**WHAT TO WORK ON**
The records follow. Copy them exactly, but omit the pictures.

(Revision tracking records)
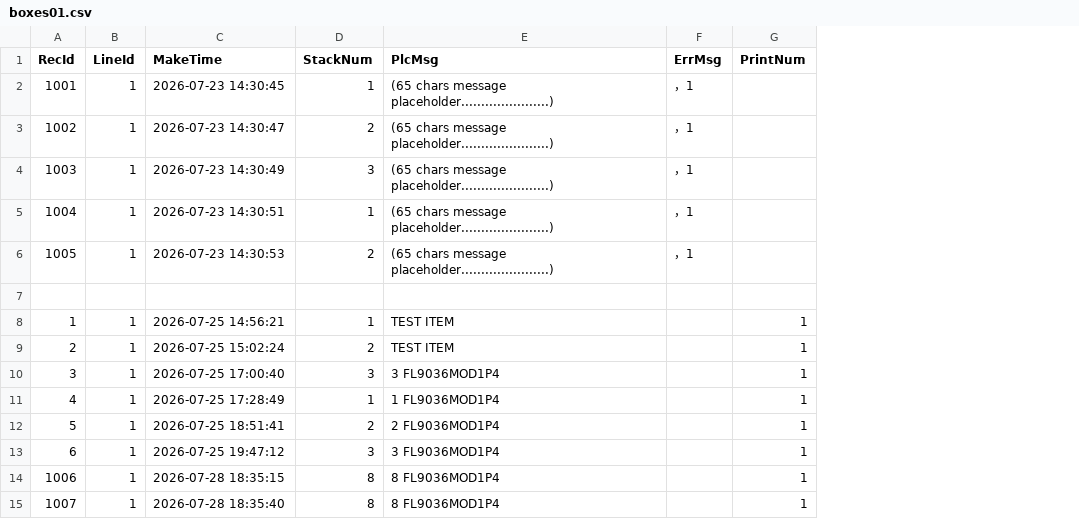
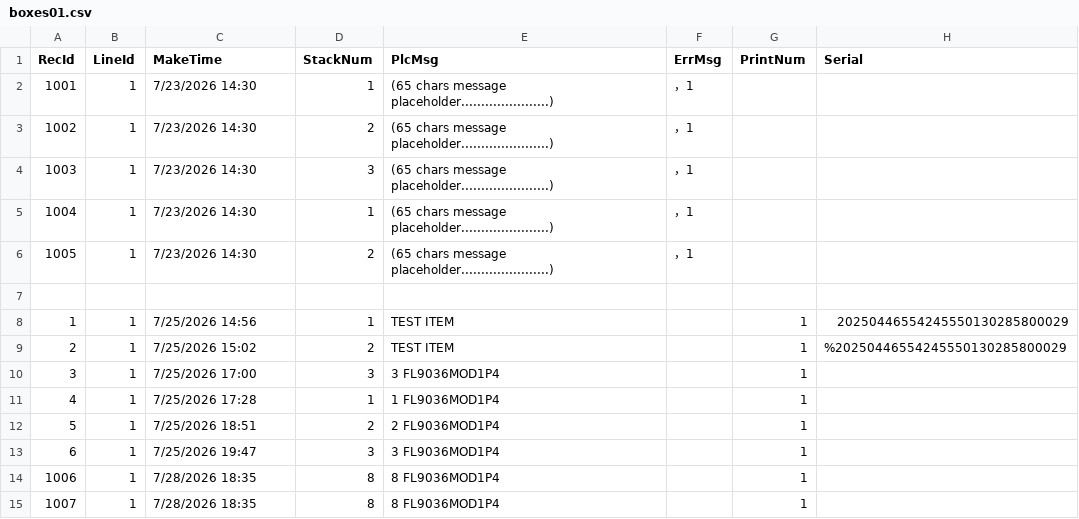
Before and after one commit to abarrenada/StandAlone, a CSV file: data/boxes01.csv, drawn as a sheet; the diff names each change by its address in the sheet, - before the commit and + after, or states it on an @@ line.

```diff
--- a/data/boxes01.csv
+++ b/data/boxes01.csv
+column H (Serial), rows 8-9: 20250446554245550130285800029 | %20250446554245550130285800029
-C2 (MakeTime): 2026-07-23 14:30:45
+C2 (MakeTime): 7/23/2026 14:30
-C3 (MakeTime): 2026-07-23 14:30:47
+C3 (MakeTime): 7/23/2026 14:30
-C4 (MakeTime): 2026-07-23 14:30:49
+C4 (MakeTime): 7/23/2026 14:30
-C5 (MakeTime): 2026-07-23 14:30:51
+C5 (MakeTime): 7/23/2026 14:30
-C6 (MakeTime): 2026-07-23 14:30:53
+C6 (MakeTime): 7/23/2026 14:30
-C8 (MakeTime): 2026-07-25 14:56:21
+C8 (MakeTime): 7/25/2026 14:56
-C9 (MakeTime): 2026-07-25 15:02:24
+C9 (MakeTime): 7/25/2026 15:02
-C10 (MakeTime): 2026-07-25 17:00:40
+C10 (MakeTime): 7/25/2026 17:00
-C11 (MakeTime): 2026-07-25 17:28:49
+C11 (MakeTime): 7/25/2026 17:28
-C12 (MakeTime): 2026-07-25 18:51:41
+C12 (MakeTime): 7/25/2026 18:51
-C13 (MakeTime): 2026-07-25 19:47:12
+C13 (MakeTime): 7/25/2026 19:47
-C14 (MakeTime): 2026-07-28 18:35:15
+C14 (MakeTime): 7/28/2026 18:35
-C15 (MakeTime): 2026-07-28 18:35:40
+C15 (MakeTime): 7/28/2026 18:35
```
Also changed, not shown: 4 other files.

**YOUR SOLUTION**
Before and after one commit to abarrenada/StandAlone, a CSV file: data/boxes01.csv, drawn as a sheet; the diff names each change by its address in the sheet, - before the commit and + after, or states it on an @@ line.

```diff
--- a/data/boxes01.csv
+++ b/data/boxes01.csv
+column H (Serial), rows 8-9: 20250446554245550130285800029 | %20250446554245550130285800029
-C2 (MakeTime): 2026-07-23 14:30:45
+C2 (MakeTime): 7/23/2026 14:30
-C3 (MakeTime): 2026-07-23 14:30:47
+C3 (MakeTime): 7/23/2026 14:30
-C4 (MakeTime): 2026-07-23 14:30:49
+C4 (MakeTime): 7/23/2026 14:30
-C5 (MakeTime): 2026-07-23 14:30:51
+C5 (MakeTime): 7/23/2026 14:30
-C6 (MakeTime): 2026-07-23 14:30:53
+C6 (MakeTime): 7/23/2026 14:30
-C8 (MakeTime): 2026-07-25 14:56:21
+C8 (MakeTime): 7/25/2026 14:56
-C9 (MakeTime): 2026-07-25 15:02:24
+C9 (MakeTime): 7/25/2026 15:02
-C10 (MakeTime): 2026-07-25 17:00:40
+C10 (MakeTime): 7/25/2026 17:00
-C11 (MakeTime): 2026-07-25 17:28:49
+C11 (MakeTime): 7/25/2026 17:28
-C12 (MakeTime): 2026-07-25 18:51:41
+C12 (MakeTime): 7/25/2026 18:51
-C13 (MakeTime): 2026-07-25 19:47:12
+C13 (MakeTime): 7/25/2026 19:47
-C14 (MakeTime): 2026-07-28 18:35:15
+C14 (MakeTime): 7/28/2026 18:35
-C15 (MakeTime): 2026-07-28 18:35:40
+C15 (MakeTime): 7/28/2026 18:35
```
Also changed, not shown: 4 other files.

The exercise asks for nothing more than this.